Final comprehensive sketch

This design was chosen because it best reconciled the three levels of representation I needed (organ/gross anatomy-level, tissue-level, and cellular-level), and best captured the progression of measles in a linear story-telling format. I also thought it drew a nice correlation between what you see with your naked eye (the measles rash on the skin) with what was actually going on inside your body (mass inflammation and tissue damage).

Revealing the Reality of Measles Virus

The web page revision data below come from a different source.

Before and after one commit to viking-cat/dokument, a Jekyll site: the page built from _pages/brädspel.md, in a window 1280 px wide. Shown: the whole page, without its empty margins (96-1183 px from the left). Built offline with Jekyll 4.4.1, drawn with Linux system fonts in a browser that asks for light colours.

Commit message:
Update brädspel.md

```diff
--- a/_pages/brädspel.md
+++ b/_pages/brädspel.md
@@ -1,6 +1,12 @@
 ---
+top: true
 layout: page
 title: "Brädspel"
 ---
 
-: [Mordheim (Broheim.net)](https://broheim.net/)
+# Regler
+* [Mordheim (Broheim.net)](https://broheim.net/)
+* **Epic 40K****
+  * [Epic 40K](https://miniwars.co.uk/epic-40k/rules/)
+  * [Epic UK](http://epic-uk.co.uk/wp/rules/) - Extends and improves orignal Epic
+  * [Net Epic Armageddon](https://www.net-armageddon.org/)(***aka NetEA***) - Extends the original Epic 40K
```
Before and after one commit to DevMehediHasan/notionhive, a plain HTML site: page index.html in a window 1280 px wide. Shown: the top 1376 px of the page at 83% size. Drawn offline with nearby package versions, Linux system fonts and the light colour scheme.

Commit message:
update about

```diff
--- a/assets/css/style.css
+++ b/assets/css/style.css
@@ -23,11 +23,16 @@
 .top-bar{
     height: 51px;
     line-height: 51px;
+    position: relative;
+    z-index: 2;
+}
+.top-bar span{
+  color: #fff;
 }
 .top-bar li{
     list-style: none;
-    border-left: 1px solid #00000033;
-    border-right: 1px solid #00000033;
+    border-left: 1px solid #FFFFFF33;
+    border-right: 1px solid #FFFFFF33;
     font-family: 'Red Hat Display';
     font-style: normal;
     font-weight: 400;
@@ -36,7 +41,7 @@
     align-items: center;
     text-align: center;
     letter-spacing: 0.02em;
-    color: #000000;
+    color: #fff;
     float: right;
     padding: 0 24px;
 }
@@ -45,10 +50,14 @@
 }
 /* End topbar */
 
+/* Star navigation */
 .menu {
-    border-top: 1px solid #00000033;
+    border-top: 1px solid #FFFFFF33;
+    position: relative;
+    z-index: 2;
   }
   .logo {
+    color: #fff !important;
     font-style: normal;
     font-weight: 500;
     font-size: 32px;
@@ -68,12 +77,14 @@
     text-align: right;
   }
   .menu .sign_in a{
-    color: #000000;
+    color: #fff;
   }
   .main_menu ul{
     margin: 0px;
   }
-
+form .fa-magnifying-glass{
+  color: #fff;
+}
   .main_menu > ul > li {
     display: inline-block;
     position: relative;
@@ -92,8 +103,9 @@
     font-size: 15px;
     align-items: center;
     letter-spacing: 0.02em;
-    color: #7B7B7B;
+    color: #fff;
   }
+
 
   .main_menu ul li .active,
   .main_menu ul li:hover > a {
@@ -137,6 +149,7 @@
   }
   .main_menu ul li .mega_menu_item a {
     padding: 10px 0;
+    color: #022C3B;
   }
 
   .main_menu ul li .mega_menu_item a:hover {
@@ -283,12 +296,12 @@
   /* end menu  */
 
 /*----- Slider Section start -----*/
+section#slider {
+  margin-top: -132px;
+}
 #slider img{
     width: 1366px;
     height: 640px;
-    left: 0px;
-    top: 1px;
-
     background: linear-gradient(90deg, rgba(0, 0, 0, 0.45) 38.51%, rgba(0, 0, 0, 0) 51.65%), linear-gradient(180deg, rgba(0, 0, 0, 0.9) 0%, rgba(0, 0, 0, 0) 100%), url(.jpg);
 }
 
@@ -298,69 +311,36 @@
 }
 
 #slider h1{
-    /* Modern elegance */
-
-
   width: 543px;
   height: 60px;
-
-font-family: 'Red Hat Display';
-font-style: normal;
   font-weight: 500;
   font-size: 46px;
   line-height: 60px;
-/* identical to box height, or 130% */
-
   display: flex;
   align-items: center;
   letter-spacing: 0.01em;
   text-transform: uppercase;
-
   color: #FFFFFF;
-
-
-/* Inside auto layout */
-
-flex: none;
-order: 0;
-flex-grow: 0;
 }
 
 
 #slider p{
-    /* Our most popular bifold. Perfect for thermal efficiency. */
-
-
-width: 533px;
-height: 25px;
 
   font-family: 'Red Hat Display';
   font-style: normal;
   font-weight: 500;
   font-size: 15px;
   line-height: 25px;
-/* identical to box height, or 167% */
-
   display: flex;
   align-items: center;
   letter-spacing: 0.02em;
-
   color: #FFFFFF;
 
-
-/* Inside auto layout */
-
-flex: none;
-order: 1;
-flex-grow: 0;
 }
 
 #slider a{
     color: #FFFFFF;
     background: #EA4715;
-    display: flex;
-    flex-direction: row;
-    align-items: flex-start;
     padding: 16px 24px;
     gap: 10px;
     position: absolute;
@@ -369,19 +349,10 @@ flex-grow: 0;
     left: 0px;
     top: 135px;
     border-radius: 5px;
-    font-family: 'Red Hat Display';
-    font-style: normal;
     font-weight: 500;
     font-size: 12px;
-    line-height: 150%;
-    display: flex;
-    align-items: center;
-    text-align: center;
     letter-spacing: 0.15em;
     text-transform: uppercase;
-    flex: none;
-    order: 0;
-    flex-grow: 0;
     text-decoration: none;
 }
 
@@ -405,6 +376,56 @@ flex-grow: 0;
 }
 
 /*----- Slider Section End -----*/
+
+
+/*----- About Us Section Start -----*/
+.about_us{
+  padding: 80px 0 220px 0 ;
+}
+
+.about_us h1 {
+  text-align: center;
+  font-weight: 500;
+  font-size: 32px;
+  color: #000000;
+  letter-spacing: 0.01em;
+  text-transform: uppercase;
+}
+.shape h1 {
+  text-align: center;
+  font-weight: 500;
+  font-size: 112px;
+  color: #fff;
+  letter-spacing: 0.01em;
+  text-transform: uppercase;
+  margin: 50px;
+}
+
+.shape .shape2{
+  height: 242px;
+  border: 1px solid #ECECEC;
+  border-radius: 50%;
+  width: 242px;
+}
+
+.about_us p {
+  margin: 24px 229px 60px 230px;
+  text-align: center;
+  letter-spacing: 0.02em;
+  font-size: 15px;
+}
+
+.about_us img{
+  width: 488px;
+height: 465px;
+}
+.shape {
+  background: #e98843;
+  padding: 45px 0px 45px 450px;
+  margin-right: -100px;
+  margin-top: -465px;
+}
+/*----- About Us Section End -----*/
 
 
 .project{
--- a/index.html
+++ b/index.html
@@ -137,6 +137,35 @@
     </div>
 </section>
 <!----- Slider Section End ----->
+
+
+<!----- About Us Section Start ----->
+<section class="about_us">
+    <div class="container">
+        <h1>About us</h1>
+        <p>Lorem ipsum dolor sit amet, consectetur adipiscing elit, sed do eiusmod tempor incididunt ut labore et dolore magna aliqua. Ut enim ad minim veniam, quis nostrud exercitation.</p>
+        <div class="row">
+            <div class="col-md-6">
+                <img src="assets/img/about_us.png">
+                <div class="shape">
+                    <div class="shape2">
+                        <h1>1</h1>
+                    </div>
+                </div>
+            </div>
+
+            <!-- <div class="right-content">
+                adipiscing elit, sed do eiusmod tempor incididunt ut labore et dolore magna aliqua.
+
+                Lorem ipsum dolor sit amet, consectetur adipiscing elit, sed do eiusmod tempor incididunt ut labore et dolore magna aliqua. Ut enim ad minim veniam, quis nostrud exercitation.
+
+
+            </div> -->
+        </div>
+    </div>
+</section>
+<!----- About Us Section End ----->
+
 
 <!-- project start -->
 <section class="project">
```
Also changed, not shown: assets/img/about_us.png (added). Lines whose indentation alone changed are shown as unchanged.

References: Buchanan R, and Bonthius D. (2012) Measles virus and associated central nervous system sequelae. Semin Pediatr Neurol. 2012 Sep;19(3):107-14. doi: 10.1016/j.spen.2012.02.003. De Swart RL, Ludlow M, de Witte L, Yanagi Y, van Amerongen G, et al. (2007) Predominant infection of CD150 lymphocytes and dendritic cells during measles virus infection of macaques. PLoS Pathog 3(11): e178. doi:10.1371/journal.ppat.0030178. Griffin DE, Lin WH, and Pan CH. (2012) Measles virus, immune control, and persistence. FEMS Microbiol Rev. 36(3):649-62. doi: 10.1111/j.1574-6976.2012.00330.x. Hall WC, Kovatch RM, Herman PH, and Fox JG. (1971) Pathology of measles in rhesus monkeys. Vet. Path. 8: 307-319. Histology of the Lymph Node. (n.d.). Retrieved from https://www.apsubiology.org/ anatomy/2020/2020_Exam_Reviews/Exam_2/CH20_Histology_of_the_Lymph_Node.htm. Laksono BM, de Vries RD, McQuaid S, Duprex WP, and de Swart RL. (2016) Measles Virus Host Invasion and Pathogenesis. Viruses: 8(8). pii: E210. doi: 10.3390/v8080210. Lemon K, de Vries RD, Mesman AW, McQuaid S, van Amerongen G, et al. (2011) Early target cells of measles virus after aerosol infection of non-human primates. PloS Pathog 7(1): e1001263. doiL10.1371/journal.ppat.1001263. Ludlow M, McQuaid S, Milner D, de Swart RL, and Duprex WP. (2015) Pathological consequences of systemic measles virus infection. J Pathol. 235(2):253-65. doi: 10.1002/path.4457. Perry RT, and Halsey NA. (2004) The clinical significance of measles: a review. J Infect Dis. 2004 May 1;189 Suppl 1:S4-16. Sidhu HK, Lanoue J, Nazarian R, et al. (2015) Histopathology of measles: report of 2 cases with new findings. Am J Dermatopathol 37(7). White RG and Boyd JF. (1973) The effect of measles on the thymus and other lymphoid tissues. Clin. Exp. Immunol. 13: 343-357.

 © Shirley Long 2019